Much more subtle has been Nazdratenko's actions vis-a-vis a popular local edition of the Moscow-based newspaper "Moskovskii komsomolets." In September, the newspaper was suddenly informed by the city administration that it was losing its office space despite having invested in remodeling the facilities. In November, during a trip to Moscow, Governor Nazdratenko reportedly met with the top editors of the newspaper to complain about Andrei Kalachinksii, the editor of the local edition. Soon after, the owner of the local version introduced a new layer of editorial control and as a result the newspaper was cleansed of any comments critical of the krai's government. Kalachinskii subsequently resigned.

That these events have passed with little comment in Western capitals might be taken as a sign that they are unimportant. But that is clearly wrong. Long after international election monitors have left Russian soil, the independent media can report on the doings of local leaders and election commissions. And longer still--after the results of those elections have faded from the headlines--local journalists can ask the tough, important questions of recently elected government officials about why teachers' salaries haven't been paid when Moscow reports that money has been transferred to regional coffers. Already, these questions often don't get asked.

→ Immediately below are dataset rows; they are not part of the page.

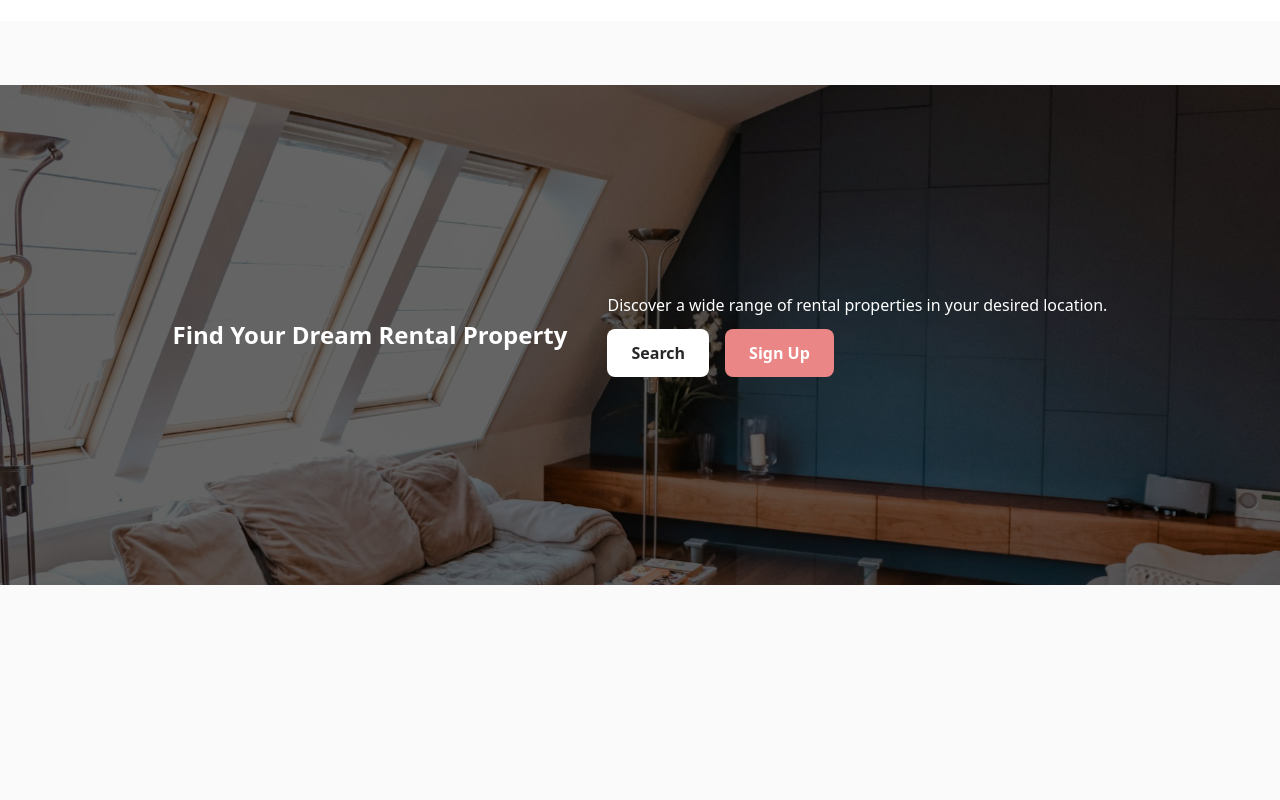
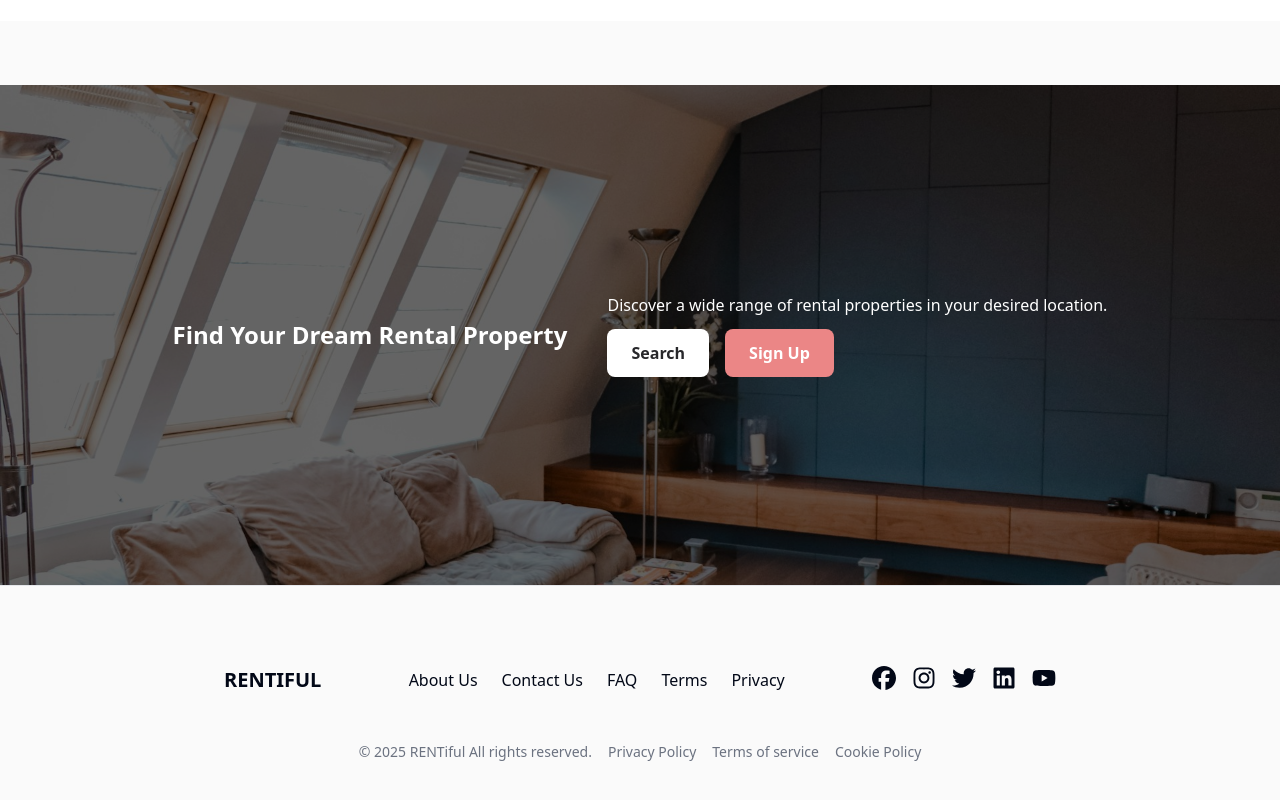
Before and after one commit to saira512dev/RealEstate, a Next.js app: page /landing in a window 1280 px wide. Shown: the part 2161-2961 px from the top of the page. Before the commit the page ends 2746 px from the top, so only its background shows below. Built offline with nearby package versions, Linux system fonts and the light colour scheme; no server answers.

Commit message:
completed footersection

```diff
--- /dev/null
+++ b/src/app/(nondashboard)/landing/FooterSection.tsx
@@ -0,0 +1,84 @@
+import Link from "next/link";
+import React from "react";
+import { FontAwesomeIcon } from "@fortawesome/react-fontawesome";
+import {
+  faFacebook,
+  faInstagram,
+  faTwitter,
+  faLinkedin,
+  faYoutube,
+} from "@fortawesome/free-brands-svg-icons";
+
+const FooterSection = () => {
+  return (
+    <footer className="border-t border-gray-200 py-20">
+      <div className="max-w-4xl mx-auto px-6 sm:px-8">
+        <div className="flex flex-col md:flex-row justify-between items-center">
+          <div className="mb-4">
+            <Link href="/" className="text-xl font-bold" scroll={false}>
+              RENTIFUL
+            </Link>
+          </div>
+          <nav className="mb-4">
+            <ul className="flex space-x-6">
+              <li>
+                <Link href="/about">About Us</Link>
+              </li>
+              <li>
+                <Link href="/contact">Contact Us</Link>
+              </li>
+              <li>
+                <Link href="/faq">FAQ</Link>
+              </li>
+              <li>
+                <Link href="/terms">Terms</Link>
+              </li>
+              <li>
+                <Link href="/privacy">Privacy</Link>
+              </li>
+            </ul>
+          </nav>
+          <div className="flex space-x-4 mb-4">
+            <a
+              href="#"
+              aria-label="Facebook"
+              className="hover-text-primary-600"
+            >
+              <FontAwesomeIcon icon={faFacebook} className="h-6 w-6" />
+            </a>
+            <a
+              href="#"
+              aria-label="Instagram"
+              className="hover-text-primary-600"
+            >
+              <FontAwesomeIcon icon={faInstagram} className="h-6 w-6" />
+            </a>
+            <a href="#" aria-label="Twitter" className="hover-text-primary-600">
+              <FontAwesomeIcon icon={faTwitter} className="h-6 w-6" />
+            </a>
+            <a
+              href="#"
+              aria-label="Linkedin"
+              className="hover-text-primary-600"
+            >
+              <FontAwesomeIcon icon={faLinkedin} className="h-6 w-6" />
+            </a>
+            <a href="#" aria-label="Youtube" className="hover-text-primary-600">
+              <FontAwesomeIcon icon={faYoutube} className="h-6 w-6" />
+            </a>
+          </div>
+        </div>
+        <div className="mt-8 text-center text-sm text-gray-500 flex justify-center space-x-4">
+          <span>
+            © {new Date().getFullYear()} RENTiful All rights reserved.
+          </span>
+          <Link href="/privacy">Privacy Policy</Link>
+          <Link href="/terms">Terms of service</Link>
+          <Link href="cookies">Cookie Policy</Link>
+        </div>
+      </div>
+    </footer>
+  );
+};
+
+export default FooterSection;
--- a/src/app/(nondashboard)/landing/page.tsx
+++ b/src/app/(nondashboard)/landing/page.tsx
@@ -3,6 +3,7 @@
 import FeaturesSection from './FeaturesSection';
 import DiscoverSection from './DiscoverSection';
 import CallToActionSection from './CallToActionSection';
+import FooterSection from './FooterSection';
 
 const Landing = () => {
   return (
@@ -11,6 +12,7 @@
         <FeaturesSection />
         <DiscoverSection />
         <CallToActionSection />
+        <FooterSection />
     </div>
   )
 }
```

Perhaps after Russia's elections the newly elected officials in Moscow will have to answer not only to the relatively "free" Moscow-based media, whose agenda is set by Russia's economic barons, but to regionally-based independent journalists who just might have the interests of voters who elected these officials in mind.